Web document revisions:
-- Opening Marker --

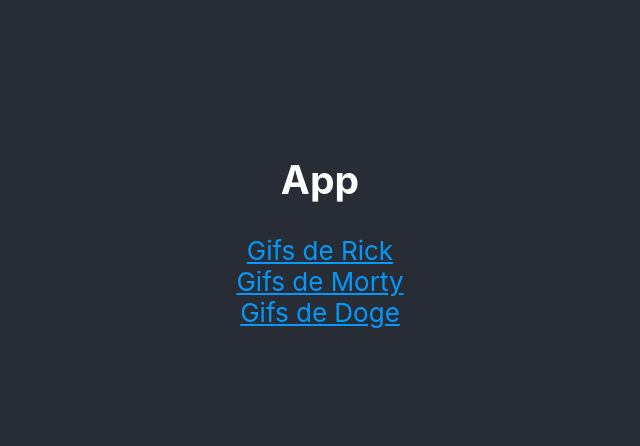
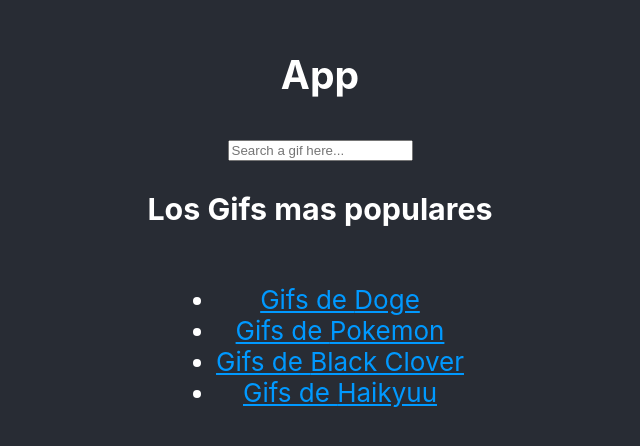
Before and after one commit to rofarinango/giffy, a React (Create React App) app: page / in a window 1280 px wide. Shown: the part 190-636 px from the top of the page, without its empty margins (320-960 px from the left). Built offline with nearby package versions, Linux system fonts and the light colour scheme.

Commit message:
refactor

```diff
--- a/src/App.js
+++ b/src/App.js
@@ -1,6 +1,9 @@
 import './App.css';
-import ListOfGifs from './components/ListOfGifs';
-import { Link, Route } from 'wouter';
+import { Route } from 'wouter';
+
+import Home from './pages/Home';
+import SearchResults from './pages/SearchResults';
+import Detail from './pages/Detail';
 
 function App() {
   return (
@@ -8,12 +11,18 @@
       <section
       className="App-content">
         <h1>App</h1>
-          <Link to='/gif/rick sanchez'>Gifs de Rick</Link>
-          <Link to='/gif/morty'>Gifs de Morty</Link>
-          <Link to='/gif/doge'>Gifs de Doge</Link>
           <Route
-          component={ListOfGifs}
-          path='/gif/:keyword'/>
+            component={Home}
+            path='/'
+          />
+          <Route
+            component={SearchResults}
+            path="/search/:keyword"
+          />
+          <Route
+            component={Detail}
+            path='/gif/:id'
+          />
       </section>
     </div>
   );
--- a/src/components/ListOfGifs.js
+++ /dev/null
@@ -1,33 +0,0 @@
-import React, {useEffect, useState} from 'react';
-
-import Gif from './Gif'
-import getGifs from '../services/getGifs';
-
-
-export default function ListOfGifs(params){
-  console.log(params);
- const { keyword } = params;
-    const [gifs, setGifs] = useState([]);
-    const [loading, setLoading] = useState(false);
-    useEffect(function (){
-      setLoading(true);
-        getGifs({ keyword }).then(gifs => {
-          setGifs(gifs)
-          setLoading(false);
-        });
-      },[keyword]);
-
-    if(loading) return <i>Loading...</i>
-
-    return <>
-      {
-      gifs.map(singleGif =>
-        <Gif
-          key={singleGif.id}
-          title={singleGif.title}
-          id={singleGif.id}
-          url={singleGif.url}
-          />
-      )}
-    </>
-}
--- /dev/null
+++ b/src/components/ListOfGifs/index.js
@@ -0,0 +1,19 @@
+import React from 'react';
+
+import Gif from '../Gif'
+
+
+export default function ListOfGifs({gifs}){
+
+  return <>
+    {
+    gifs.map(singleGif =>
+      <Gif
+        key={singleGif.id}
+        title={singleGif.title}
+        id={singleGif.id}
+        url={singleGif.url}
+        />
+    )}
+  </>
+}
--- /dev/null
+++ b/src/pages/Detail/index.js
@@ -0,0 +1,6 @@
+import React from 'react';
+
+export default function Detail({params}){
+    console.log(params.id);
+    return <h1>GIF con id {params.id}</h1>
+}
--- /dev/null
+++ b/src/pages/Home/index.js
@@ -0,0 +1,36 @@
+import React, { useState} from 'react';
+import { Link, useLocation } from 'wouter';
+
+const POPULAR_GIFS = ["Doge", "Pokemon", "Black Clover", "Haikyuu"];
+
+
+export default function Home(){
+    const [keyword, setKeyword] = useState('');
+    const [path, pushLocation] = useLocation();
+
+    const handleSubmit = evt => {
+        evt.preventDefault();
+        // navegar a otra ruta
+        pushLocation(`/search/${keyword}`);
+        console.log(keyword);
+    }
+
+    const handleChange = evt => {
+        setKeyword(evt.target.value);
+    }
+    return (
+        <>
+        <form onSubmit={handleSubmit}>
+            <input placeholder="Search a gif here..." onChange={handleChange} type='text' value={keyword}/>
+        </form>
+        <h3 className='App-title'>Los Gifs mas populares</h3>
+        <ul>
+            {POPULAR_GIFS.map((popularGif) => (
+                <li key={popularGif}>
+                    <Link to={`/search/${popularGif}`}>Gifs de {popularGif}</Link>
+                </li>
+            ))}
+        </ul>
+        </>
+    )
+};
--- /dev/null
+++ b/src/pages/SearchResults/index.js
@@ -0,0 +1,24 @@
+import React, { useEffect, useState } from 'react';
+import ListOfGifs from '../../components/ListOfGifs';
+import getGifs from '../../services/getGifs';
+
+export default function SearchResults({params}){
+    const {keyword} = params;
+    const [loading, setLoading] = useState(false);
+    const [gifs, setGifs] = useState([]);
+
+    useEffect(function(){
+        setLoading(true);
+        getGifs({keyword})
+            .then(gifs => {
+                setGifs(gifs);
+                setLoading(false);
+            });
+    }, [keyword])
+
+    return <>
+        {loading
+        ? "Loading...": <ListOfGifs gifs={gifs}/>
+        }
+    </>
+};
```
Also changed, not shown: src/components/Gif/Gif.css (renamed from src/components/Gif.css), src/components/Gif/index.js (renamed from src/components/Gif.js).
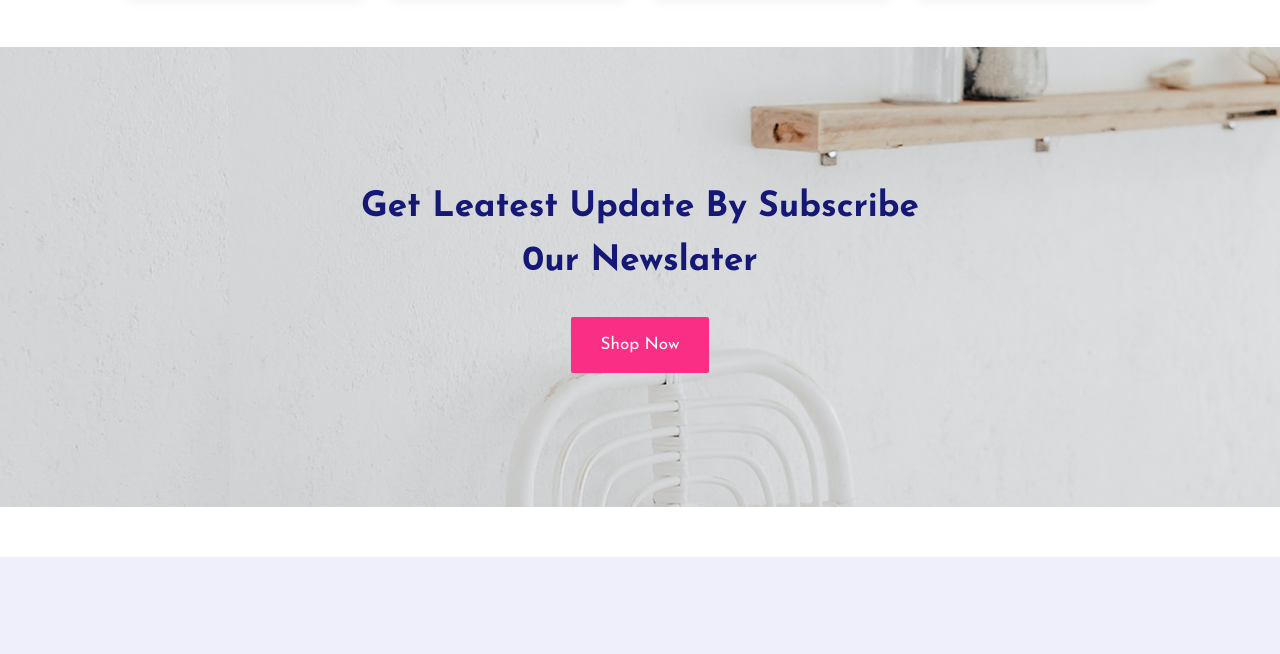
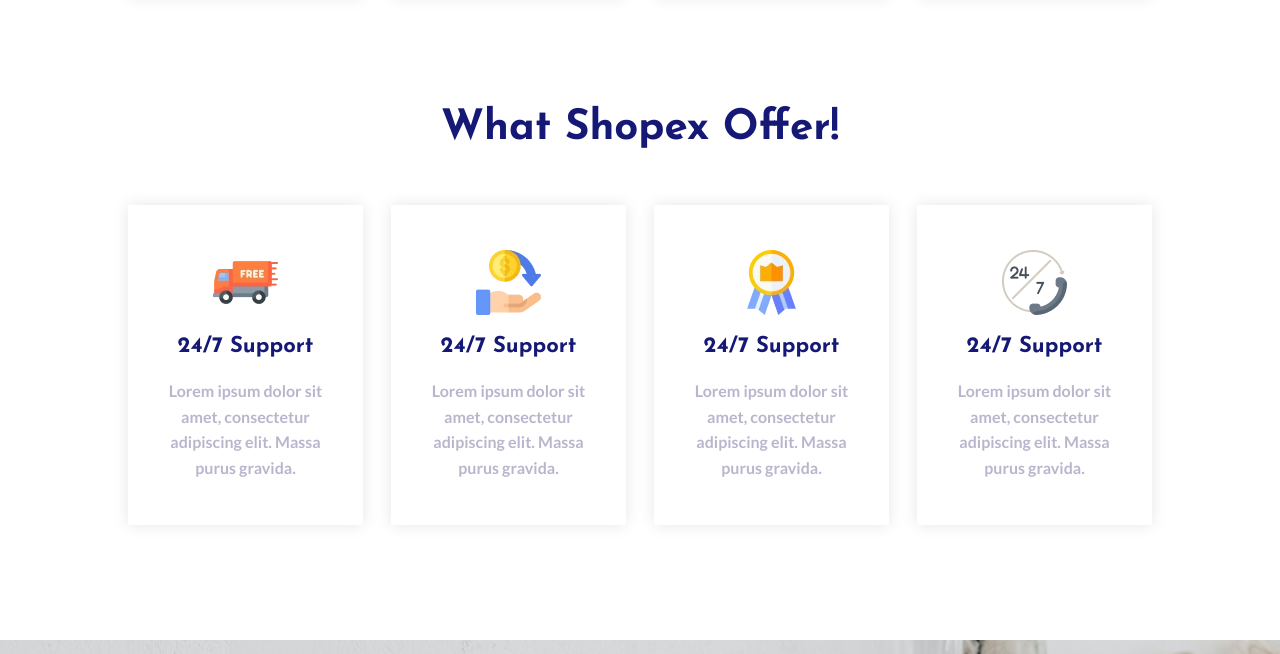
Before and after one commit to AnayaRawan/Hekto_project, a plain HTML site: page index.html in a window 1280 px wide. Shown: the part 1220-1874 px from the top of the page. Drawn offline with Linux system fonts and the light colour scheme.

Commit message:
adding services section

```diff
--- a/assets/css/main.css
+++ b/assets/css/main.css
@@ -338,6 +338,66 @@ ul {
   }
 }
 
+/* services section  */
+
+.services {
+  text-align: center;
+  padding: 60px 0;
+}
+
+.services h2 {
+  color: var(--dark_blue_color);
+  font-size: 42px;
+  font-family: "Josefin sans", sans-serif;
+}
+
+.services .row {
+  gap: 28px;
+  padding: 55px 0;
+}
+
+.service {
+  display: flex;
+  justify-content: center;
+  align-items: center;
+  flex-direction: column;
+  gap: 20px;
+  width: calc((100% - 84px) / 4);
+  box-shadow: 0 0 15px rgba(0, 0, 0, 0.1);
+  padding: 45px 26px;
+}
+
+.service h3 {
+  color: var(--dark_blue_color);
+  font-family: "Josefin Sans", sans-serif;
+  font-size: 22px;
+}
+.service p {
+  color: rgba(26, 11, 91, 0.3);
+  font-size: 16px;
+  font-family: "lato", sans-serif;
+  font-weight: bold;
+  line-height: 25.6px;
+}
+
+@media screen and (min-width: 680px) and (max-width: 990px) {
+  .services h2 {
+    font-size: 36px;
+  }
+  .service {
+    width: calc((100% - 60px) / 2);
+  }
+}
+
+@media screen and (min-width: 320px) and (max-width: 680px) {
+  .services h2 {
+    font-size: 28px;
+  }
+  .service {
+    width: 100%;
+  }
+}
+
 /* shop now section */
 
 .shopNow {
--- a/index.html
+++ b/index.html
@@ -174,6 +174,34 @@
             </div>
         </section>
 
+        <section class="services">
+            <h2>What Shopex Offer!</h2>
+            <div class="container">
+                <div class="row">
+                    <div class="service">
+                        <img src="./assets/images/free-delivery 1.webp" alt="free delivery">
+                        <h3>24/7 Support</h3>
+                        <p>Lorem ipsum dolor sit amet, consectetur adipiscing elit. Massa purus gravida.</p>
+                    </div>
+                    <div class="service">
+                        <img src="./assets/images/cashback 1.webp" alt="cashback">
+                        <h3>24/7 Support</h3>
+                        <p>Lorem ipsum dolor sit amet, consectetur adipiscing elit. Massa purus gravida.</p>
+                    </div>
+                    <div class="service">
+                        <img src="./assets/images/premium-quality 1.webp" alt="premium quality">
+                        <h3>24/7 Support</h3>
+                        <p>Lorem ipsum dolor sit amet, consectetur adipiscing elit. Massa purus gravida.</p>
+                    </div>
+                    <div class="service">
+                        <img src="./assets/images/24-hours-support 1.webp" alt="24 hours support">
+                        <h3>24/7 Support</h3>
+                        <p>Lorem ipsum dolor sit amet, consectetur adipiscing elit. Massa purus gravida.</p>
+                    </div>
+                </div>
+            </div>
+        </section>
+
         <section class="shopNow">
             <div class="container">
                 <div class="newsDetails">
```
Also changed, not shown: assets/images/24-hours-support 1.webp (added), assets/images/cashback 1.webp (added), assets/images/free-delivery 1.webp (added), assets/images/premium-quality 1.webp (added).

-- Closing Marker --

• _Aim of the task_
Across all the records above, find each line with "section" in it and copy it.

• _Written solution_
       <section
       </section>
adding services section
+/* services section  */
 /* shop now section */
         </section>
+        <section class="services">
+        </section>
         <section class="shopNow">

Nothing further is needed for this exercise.